After going to digital, I also learned that the same 36x24 vs. 24x18 discrepancy figures into how a lens' focal length (the number etched onto the lens) really didn't accurately represent the distance I was getting when using my 300D anymore. Lens focal lengths on digital camera bodies with small sensors like my 300D actually were 1.6 times the listed distances, hence the reference to 1.6 being the crop "multiplier." This meant that my 50mm prime lens actually reflected shots taken at about 80mm. It also meant that, at its farthest "listed" distance of 300mm, my 75-300mm telephoto lens actually was giving me about 420mm worth of distance.
This turned out to be a good and bad thing. The good: For shooters who never think a lens gives them enough distance, you now got more distance for your glass.
The bad: Well, sometimes, you really want the shorter distance stated on the lens. You need that wider angle to get more subject matter into a frame at a closer distance. Even more critical is that in the case of the aforementioned telephoto lens (the 75-300mm f/4.5-6) , the maximum length now was actually about 420mm, which means it required an even faster minimum shutter speed to ensure hand-held images without blur from camera shake.
How fast? The prevailing rule is that to ensure no blur from camera shake with hand-held shots, your shutter speed should never be slower than the number equal to the lens' effective focal length. Computing that isn't hard when using a 35mm film camera (or if you can afford them, the very expensive high-end full-sensor digital bodies like the Canon Mark or 5D series). Because with those, the numbers are as plain as what you read on the lens: with a 50mm lens, the slowest shutter you should use is 1/50, or 1/60, which is the closest equivalent on most cameras). For a 100mm lens, the slowest shutter would be 1/100, or 1/125, the closest equivalent on most cameras).
However, these small-sensor cameras like the 300D are a different matter. In the example of the aforementioned telephoto lens, to figure the maximum effective focal length, you start with the listed 300mm and multiply it by the 1.6 crop factor, or about 420mm. This means to avoid camera shake blur while hand-holding the camera, you'd need to be using a shutter speed of 1/420, or 1/500, the closest equivalent on most cameras. And because you don't often have bright enough lighting conditions (certainly not indoors) to allow for shutter speeds that fast, it means that at its maximum focal length, for any light conditions other than sunshine, you'd need a tripod or monopod to use that lens successfully. A tripod is worthless for shoots where anything is moving (sports, birds in the air, kids at play, etc.), which is why many professionals, when they go to invest in lenses, won't look at anything that doesn't give them at least f/2.8 at its maximum aperture, whether it's a prime lens (one set length, e.g., 50mm f/1.8) or telephoto (variable-distance) lens, but one in which f/2.8 is available at ALL of focal lengths.

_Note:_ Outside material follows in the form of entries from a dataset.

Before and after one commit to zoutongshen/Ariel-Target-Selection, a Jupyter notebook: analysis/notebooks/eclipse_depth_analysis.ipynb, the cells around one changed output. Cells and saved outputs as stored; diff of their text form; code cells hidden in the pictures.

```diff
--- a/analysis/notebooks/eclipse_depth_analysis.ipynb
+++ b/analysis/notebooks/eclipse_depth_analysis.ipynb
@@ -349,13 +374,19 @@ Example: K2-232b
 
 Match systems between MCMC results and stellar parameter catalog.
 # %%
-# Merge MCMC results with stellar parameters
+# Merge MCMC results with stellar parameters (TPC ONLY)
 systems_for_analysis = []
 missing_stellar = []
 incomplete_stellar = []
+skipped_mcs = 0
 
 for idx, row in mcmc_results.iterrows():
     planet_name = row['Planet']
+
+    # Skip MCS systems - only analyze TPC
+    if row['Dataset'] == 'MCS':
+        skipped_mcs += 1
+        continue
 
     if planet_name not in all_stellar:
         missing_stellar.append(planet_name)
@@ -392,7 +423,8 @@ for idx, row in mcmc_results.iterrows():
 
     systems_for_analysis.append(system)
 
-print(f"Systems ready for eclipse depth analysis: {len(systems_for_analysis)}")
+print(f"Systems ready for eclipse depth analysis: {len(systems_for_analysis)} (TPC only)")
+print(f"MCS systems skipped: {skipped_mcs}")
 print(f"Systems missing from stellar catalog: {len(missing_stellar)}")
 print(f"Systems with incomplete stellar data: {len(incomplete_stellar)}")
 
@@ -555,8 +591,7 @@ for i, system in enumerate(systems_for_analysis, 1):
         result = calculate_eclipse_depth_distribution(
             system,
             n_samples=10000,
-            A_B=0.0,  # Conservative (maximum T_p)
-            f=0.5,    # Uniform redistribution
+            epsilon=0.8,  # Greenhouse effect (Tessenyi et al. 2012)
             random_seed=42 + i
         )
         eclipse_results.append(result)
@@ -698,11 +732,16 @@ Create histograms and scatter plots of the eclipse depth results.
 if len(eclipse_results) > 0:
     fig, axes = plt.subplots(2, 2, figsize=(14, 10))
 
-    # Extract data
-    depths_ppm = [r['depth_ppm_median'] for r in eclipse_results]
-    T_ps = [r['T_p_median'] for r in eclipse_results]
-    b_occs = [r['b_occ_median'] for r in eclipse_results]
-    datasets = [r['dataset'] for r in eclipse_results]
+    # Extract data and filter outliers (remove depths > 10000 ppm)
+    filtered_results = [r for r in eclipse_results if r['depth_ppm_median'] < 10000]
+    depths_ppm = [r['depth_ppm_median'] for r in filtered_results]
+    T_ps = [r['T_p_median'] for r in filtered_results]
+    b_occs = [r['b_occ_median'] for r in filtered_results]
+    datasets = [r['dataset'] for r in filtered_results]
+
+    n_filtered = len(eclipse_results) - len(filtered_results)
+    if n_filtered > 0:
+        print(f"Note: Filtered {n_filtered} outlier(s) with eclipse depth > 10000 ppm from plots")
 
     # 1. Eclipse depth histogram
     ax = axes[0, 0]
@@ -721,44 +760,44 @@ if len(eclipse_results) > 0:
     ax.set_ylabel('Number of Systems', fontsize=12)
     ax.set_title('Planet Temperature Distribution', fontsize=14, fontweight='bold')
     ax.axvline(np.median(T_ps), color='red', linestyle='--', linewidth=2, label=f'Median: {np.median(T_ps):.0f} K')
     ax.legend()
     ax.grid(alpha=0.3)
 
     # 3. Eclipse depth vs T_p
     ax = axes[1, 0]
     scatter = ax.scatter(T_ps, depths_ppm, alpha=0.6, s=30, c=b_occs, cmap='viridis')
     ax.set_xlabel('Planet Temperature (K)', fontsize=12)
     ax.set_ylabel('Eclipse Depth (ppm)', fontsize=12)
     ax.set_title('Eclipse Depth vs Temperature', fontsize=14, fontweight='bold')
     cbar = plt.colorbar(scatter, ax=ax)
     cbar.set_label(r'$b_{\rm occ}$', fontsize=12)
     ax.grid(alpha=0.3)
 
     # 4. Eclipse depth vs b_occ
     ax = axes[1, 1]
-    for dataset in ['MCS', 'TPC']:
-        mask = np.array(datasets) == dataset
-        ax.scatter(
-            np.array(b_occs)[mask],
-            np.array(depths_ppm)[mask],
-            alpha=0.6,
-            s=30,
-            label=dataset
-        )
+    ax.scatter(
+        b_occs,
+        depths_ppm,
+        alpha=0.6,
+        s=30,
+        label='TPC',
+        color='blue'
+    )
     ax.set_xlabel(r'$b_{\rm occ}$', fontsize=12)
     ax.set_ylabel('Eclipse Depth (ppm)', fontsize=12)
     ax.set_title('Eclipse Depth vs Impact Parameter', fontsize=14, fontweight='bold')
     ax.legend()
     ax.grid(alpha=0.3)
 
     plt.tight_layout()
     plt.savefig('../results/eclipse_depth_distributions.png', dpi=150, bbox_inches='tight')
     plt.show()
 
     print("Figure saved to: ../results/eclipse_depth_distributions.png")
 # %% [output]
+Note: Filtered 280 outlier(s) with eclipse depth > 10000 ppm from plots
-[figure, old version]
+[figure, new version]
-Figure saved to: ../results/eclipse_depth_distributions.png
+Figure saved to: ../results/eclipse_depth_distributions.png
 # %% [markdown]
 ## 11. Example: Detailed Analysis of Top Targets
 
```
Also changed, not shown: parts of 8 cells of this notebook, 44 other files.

This gives them more opportunity to ensure adequate exposure on the aperture end, which in turn permits them to use faster shutter speeds, thereby avoiding the blur from camera shake. In the case of Canon and Nikon, having image stability (IS/Canon) or vibration reduction (VR/Nikon) in lenses also is a big deal for professionals.
Alas, there is a trade-off for having lenses equipped with wider apertures (as low as f/2.8) and IS/VR: They are significantly more costly, bulky and heavy.